Let it be free and don’t touch or handle your gecko at this stage. And don’t stand around the cage for the first week. After a week, sit and watch your gecko in the evenings, when it’s active and when it can see you. But it doesn’t mean that you should not have any contact with your gecko, make sure to come close to the tank a few times a day.

During these times, don’t handle your gecko or touch it, only place food in a bowl, change its water, etc. You can place the food bowl close to its hide box, so it feels comfortable. Start moving the food bowl further away slowly with each day.

Taming Geckos

Hand feed your Gecko

For the first two weeks, you should offer the food in the bowl for your gecko. Make sure that your gecko can see you bringing the food, as it builds trust. Your gecko is likely to refuse any food for few days to a week after you bring it home. After around 3 weeks of acclimatization, your can start hand feeding.

This will greatly help with taming your gecko. Place few insects on your hand and provide them to your gecko. Don’t make any sudden moves if your gecko bites or grabs the insects from your hand. Any sudden moves will scare your gecko and the trust will be lost again.

Food is associated with positive things, so your gecko will know you are not a threat. Don’t start hand feeding for the first two weeks, your gecko might become scared instead of starting to bond with you. Waiting longer means that your gecko will be more comfortable.

Insert your hand slowly in the tank, from the side and never from the top. If your gecko is aggressive even after 2 weeks, place its food in a bowl and keep your hand close to the bowl while it’s eating. If your gecko is eating with your hand near to the bowl, this is a positive sign.

Speak, not shout

Speaking in a soft voice around your gecko will help with taming. Your gecko will start recognizing your voice. But never scream or shout around the tank, geckos hate it. The same happens with having very loud music or TV around the tank.

Handling session

So, after 2 weeks of acclimatization, your gecko must start trusting you. Start feeding your gecko in the 3rd week. If your gecko is very comfortable during the third week, you can straightly start the handling sessions. But make them short, start with 5 minutes and add a minute every day. Handle every other day.

Handling The Gecko

Make sure to handle your gecko only when it’s awake, which will be around the evening. Never wake your gecko up, it will be very stressful and annoying. And most importantly, don’t pick up your gecko during the first week of handling let it climb on your hand.

During the first week of handling, don’t blow your gecko yet. After the first week and when your gecko is comfortable start stroking it gently, but not extremely. Start with only a few touches, to avoid scaring your gecko.

Avoid changing the setup

A very important rule is not to change anything in your gecko’s set up for at least a month to let it get used to everything. Don’t move its accessories or change the location of the enclosure.

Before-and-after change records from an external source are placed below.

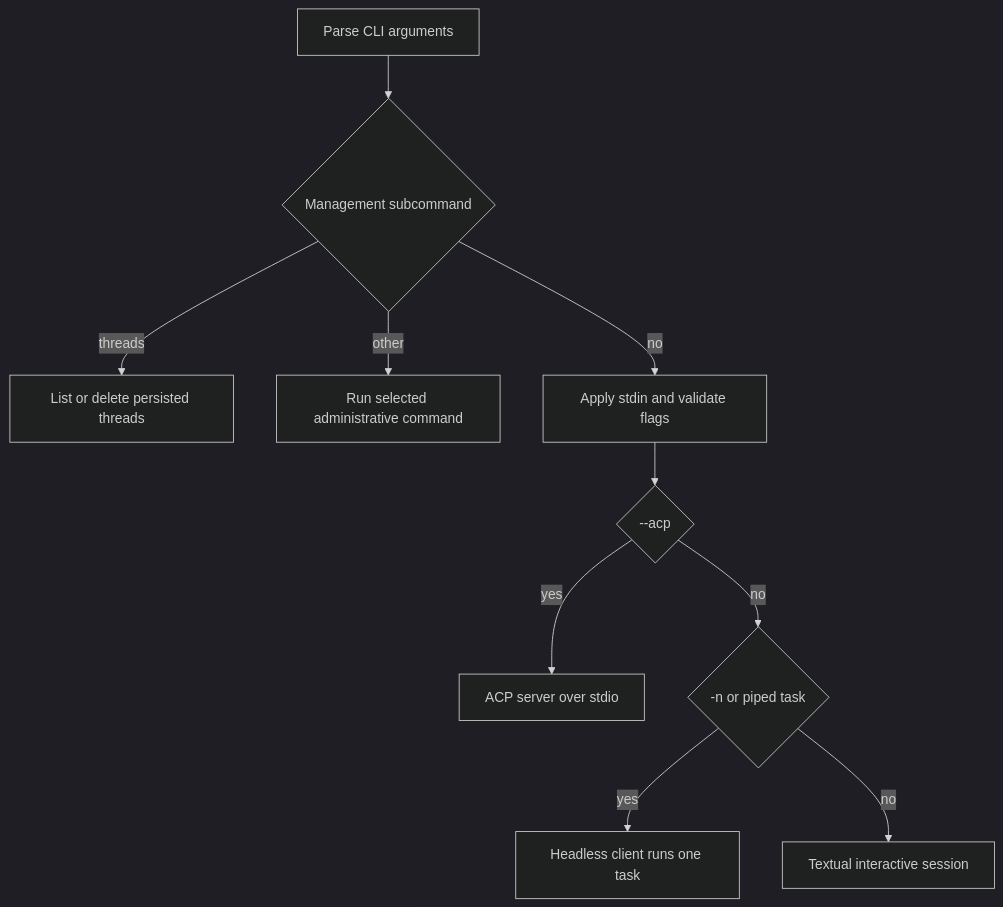
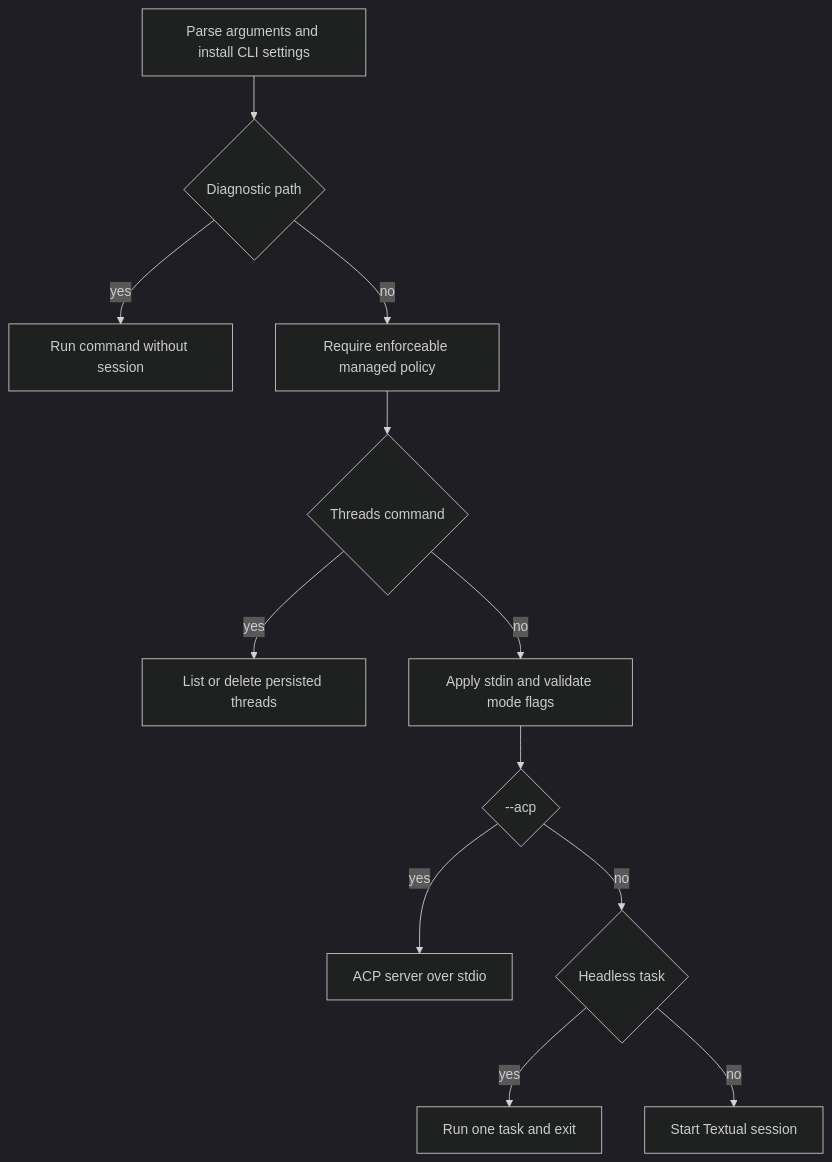
Before and after one commit to langchain-ai/deepagents: the first of 2 diagrams in openwiki/workflows/run-dcode-session.md, drawn with Mermaid (dark theme). The commit also changed other lines of this file and 31 other files, not shown here.

````diff
--- a/openwiki/workflows/run-dcode-session.md
+++ b/openwiki/workflows/run-dcode-session.md
@@ -60,12 +64,14 @@
 ```mermaid
 flowchart TD
-    Parse["Parse CLI arguments"] --> Admin{"Management subcommand"}
-    Admin -->|"threads"| Threads["List or delete persisted threads"]
-    Admin -->|"other"| Other["Run selected administrative command"]
-    Admin -->|"no"| Input["Apply stdin and validate flags"]
-    Input --> ACP{"--acp"}
-    ACP -->|"yes"| ACPServer["ACP server over stdio"]
-    ACP -->|"no"| Headless{"-n or piped task"}
-    Headless -->|"yes"| Task["Headless client runs one task"]
-    Headless -->|"no"| TUI["Textual interactive session"]
+    Parse["Parse arguments and install CLI settings"] --> Diagnostic{"Diagnostic path"}
+    Diagnostic -->|"yes"| Admin["Run command without session"]
+    Diagnostic -->|"no"| Policy["Require enforceable managed policy"]
+    Policy --> Threads{"Threads command"}
+    Threads -->|"yes"| ThreadAdmin["List or delete persisted threads"]
+    Threads -->|"no"| Validate["Apply stdin and validate mode flags"]
+    Validate --> Acp{"--acp"}
+    Acp -->|"yes"| AcpServer["ACP server over stdio"]
+    Acp -->|"no"| Headless{"Headless task"}
+    Headless -->|"yes"| Task["Run one task and exit"]
+    Headless -->|"no"| Tui["Start Textual session"]
 ```
````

This is why it’s important to prepare everything before your gecko arrives. If you just brought your gecko home, then you can change the setup quickly.

Avoid sudden movements

If you make any sudden or jerky movements, you will scare your gecko. This applies not only to new geckos but even to those that you have had for a long time.

Avoid messing the tail

Never pick up or grab your gecko by the tail. When threatened, geckos can choose to drop their tails to help them escape danger. The tail will grow back but it may take several months. A regrown tail is not the same, and usually not as long or straight as the original tail.

Do Geckos like to be handled

Generally, geckos are not excited about handling. But if you tame your gecko and it starts trusting you, it will permit handling sessions well. You will always need to be slow and gentle when handling your gecko, otherwise, it may stop trusting you. Some geckos never become fully tolerant of handling, especially those with a bad past.